### PROBLEM TO WORK ON:
Pictures are to be dropped from the copy. Retype the listing exactly.
[Opening SOURCE MATERIAL section]
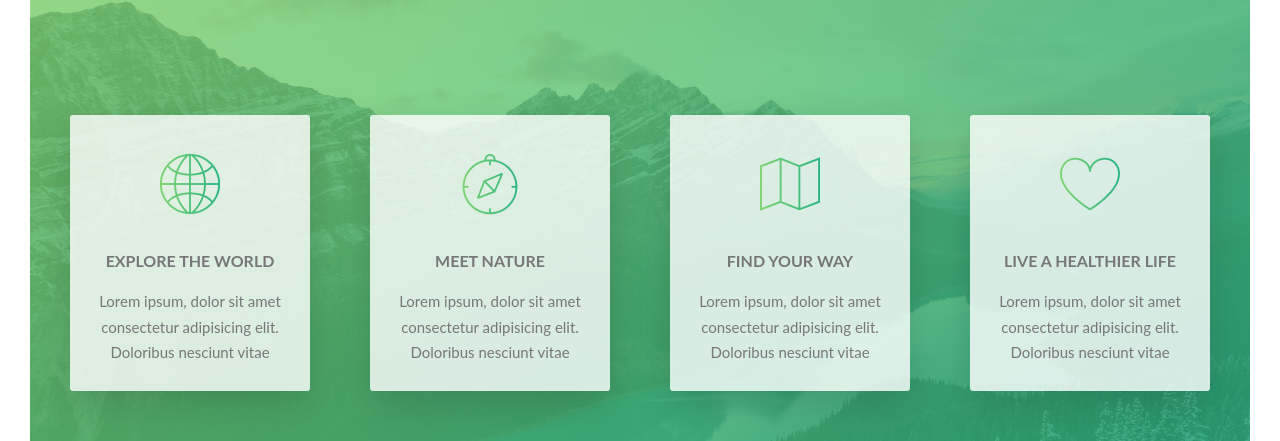
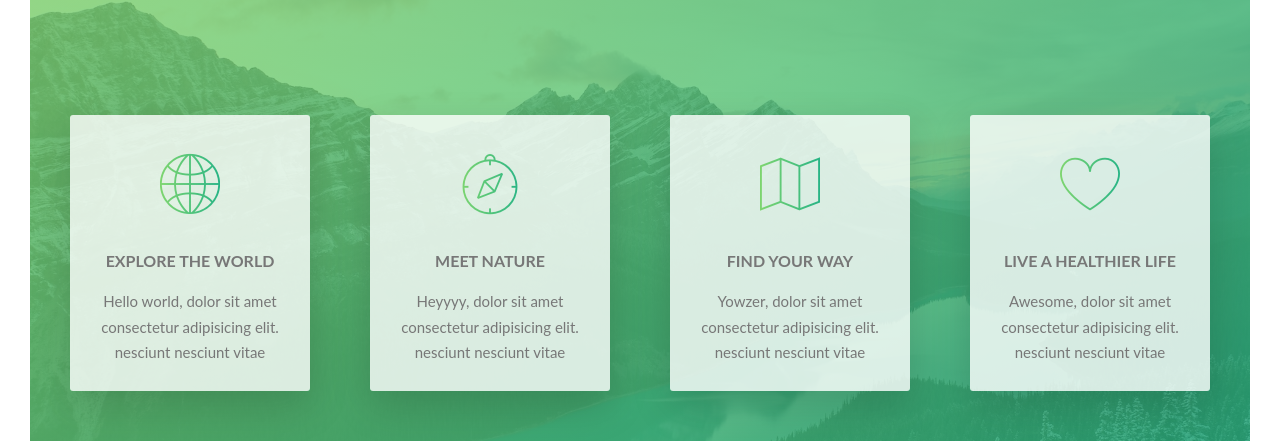
Before and after one commit to Plunky33/react-portfolio-site, a React (Create React App) app: page / in a window 1280 px wide. Shown: the part 1569-2010 px from the top of the page. Built offline with nearby package versions, Linux system fonts and the light colour scheme.

Commit message:
add FeatureBox component

```diff
--- /dev/null
+++ b/src/components/FeatureBox.js
@@ -0,0 +1,44 @@
+import "../vendor/icon-font.css";
+import React from "react";
+
+const FeatureBox = () => {
+  const renderedContent = [
+    {
+      icon: "world",
+      tag: "Explore the World",
+      copy:
+        "Hello world, dolor sit amet consectetur adipisicing elit. nesciunt nesciunt vitae",
+    },
+    {
+      icon: "compass",
+      tag: "Meet Nature",
+      copy:
+        "Heyyyy, dolor sit amet consectetur adipisicing elit. nesciunt nesciunt vitae",
+    },
+    {
+      icon: "map",
+      tag: "Find Your Way",
+      copy:
+        "Yowzer, dolor sit amet consectetur adipisicing elit. nesciunt nesciunt vitae",
+    },
+    {
+      icon: "heart",
+      tag: "Live a Healthier Life",
+      copy:
+        "Awesome, dolor sit amet consectetur adipisicing elit. nesciunt nesciunt vitae",
+    },
+  ];
+  return renderedContent.map((item) => {
+    return (
+      <div class="col-1-of-4">
+        <div class="feature-box">
+          <i class={`feature-box__icon icon-basic-${item.icon}`}></i>
+          <h3 class="heading-tertiary u-margin-bottom-small">{item.tag}</h3>
+          <p class="feature-box__text">{item.copy}</p>
+        </div>
+      </div>
+    );
+  });
+};
+
+export default FeatureBox;
--- a/src/components/SectionExplore.js
+++ b/src/components/SectionExplore.js
@@ -1,59 +1,11 @@
-import "../vendor/icon-font.css";
 import React from "react";
+import FeatureBox from "./FeatureBox";
 
 const SectionExplore = () => {
   return (
     <section class="section-features">
       <div class="row">
-        <div class="col-1-of-4">
-          <div class="feature-box">
-            <i class="feature-box__icon icon-basic-world"></i>
-            <h3 class="heading-tertiary u-margin-bottom-small">
-              Explore the World
-            </h3>
-            <p class="feature-box__text">
-              Lorem ipsum, dolor sit amet consectetur adipisicing elit.
-              Doloribus nesciunt vitae
-            </p>
-          </div>
-        </div>
-
-        <div class="col-1-of-4">
-          <div class="feature-box">
-            <i class="feature-box__icon icon-basic-compass"></i>
-            <h3 class="heading-tertiary u-margin-bottom-small">Meet Nature</h3>
-            <p class="feature-box__text">
-              Lorem ipsum, dolor sit amet consectetur adipisicing elit.
-              Doloribus nesciunt vitae
-            </p>
-          </div>
-        </div>
-
-        <div class="col-1-of-4">
-          <div class="feature-box">
-            <i class="feature-box__icon icon-basic-map"></i>
-            <h3 class="heading-tertiary u-margin-bottom-small">
-              Find Your Way
-            </h3>
-            <p class="feature-box__text">
-              Lorem ipsum, dolor sit amet consectetur adipisicing elit.
-              Doloribus nesciunt vitae
-            </p>
-          </div>
-        </div>
-
-        <div class="col-1-of-4">
-          <div class="feature-box">
-            <i class="feature-box__icon icon-basic-heart"></i>
-            <h3 class="heading-tertiary u-margin-bottom-small">
-              Live a Healthier Life
-            </h3>
-            <p class="feature-box__text">
-              Lorem ipsum, dolor sit amet consectetur adipisicing elit.
-              Doloribus nesciunt vitae
-            </p>
-          </div>
-        </div>
+        <FeatureBox />
       </div>
     </section>
   );
```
[Closing SOURCE MATERIAL section]
### ANSWER TO THIS TASK:
Before and after one commit to Plunky33/react-portfolio-site, a React (Create React App) app: page / in a window 1280 px wide. Shown: the part 1569-2010 px from the top of the page. Built offline with nearby package versions, Linux system fonts and the light colour scheme.

Commit message:
add FeatureBox component

```diff
--- /dev/null
+++ b/src/components/FeatureBox.js
@@ -0,0 +1,44 @@
+import "../vendor/icon-font.css";
+import React from "react";
+
+const FeatureBox = () => {
+  const renderedContent = [
+    {
+      icon: "world",
+      tag: "Explore the World",
+      copy:
+        "Hello world, dolor sit amet consectetur adipisicing elit. nesciunt nesciunt vitae",
+    },
+    {
+      icon: "compass",
+      tag: "Meet Nature",
+      copy:
+        "Heyyyy, dolor sit amet consectetur adipisicing elit. nesciunt nesciunt vitae",
+    },
+    {
+      icon: "map",
+      tag: "Find Your Way",
+      copy:
+        "Yowzer, dolor sit amet consectetur adipisicing elit. nesciunt nesciunt vitae",
+    },
+    {
+      icon: "heart",
+      tag: "Live a Healthier Life",
+      copy:
+        "Awesome, dolor sit amet consectetur adipisicing elit. nesciunt nesciunt vitae",
+    },
+  ];
+  return renderedContent.map((item) => {
+    return (
+      <div class="col-1-of-4">
+        <div class="feature-box">
+          <i class={`feature-box__icon icon-basic-${item.icon}`}></i>
+          <h3 class="heading-tertiary u-margin-bottom-small">{item.tag}</h3>
+          <p class="feature-box__text">{item.copy}</p>
+        </div>
+      </div>
+    );
+  });
+};
+
+export default FeatureBox;
--- a/src/components/SectionExplore.js
+++ b/src/components/SectionExplore.js
@@ -1,59 +1,11 @@
-import "../vendor/icon-font.css";
 import React from "react";
+import FeatureBox from "./FeatureBox";
 
 const SectionExplore = () => {
   return (
     <section class="section-features">
       <div class="row">
-        <div class="col-1-of-4">
-          <div class="feature-box">
-            <i class="feature-box__icon icon-basic-world"></i>
-            <h3 class="heading-tertiary u-margin-bottom-small">
-              Explore the World
-            </h3>
-            <p class="feature-box__text">
-              Lorem ipsum, dolor sit amet consectetur adipisicing elit.
-              Doloribus nesciunt vitae
-            </p>
-          </div>
-        </div>
-
-        <div class="col-1-of-4">
-          <div class="feature-box">
-            <i class="feature-box__icon icon-basic-compass"></i>
-            <h3 class="heading-tertiary u-margin-bottom-small">Meet Nature</h3>
-            <p class="feature-box__text">
-              Lorem ipsum, dolor sit amet consectetur adipisicing elit.
-              Doloribus nesciunt vitae
-            </p>
-          </div>
-        </div>
-
-        <div class="col-1-of-4">
-          <div class="feature-box">
-            <i class="feature-box__icon icon-basic-map"></i>
-            <h3 class="heading-tertiary u-margin-bottom-small">
-              Find Your Way
-            </h3>
-            <p class="feature-box__text">
-              Lorem ipsum, dolor sit amet consectetur adipisicing elit.
-              Doloribus nesciunt vitae
-            </p>
-          </div>
-        </div>
-
-        <div class="col-1-of-4">
-          <div class="feature-box">
-            <i class="feature-box__icon icon-basic-heart"></i>
-            <h3 class="heading-tertiary u-margin-bottom-small">
-              Live a Healthier Life
-            </h3>
-            <p class="feature-box__text">
-              Lorem ipsum, dolor sit amet consectetur adipisicing elit.
-              Doloribus nesciunt vitae
-            </p>
-          </div>
-        </div>
+        <FeatureBox />
       </div>
     </section>
   );
```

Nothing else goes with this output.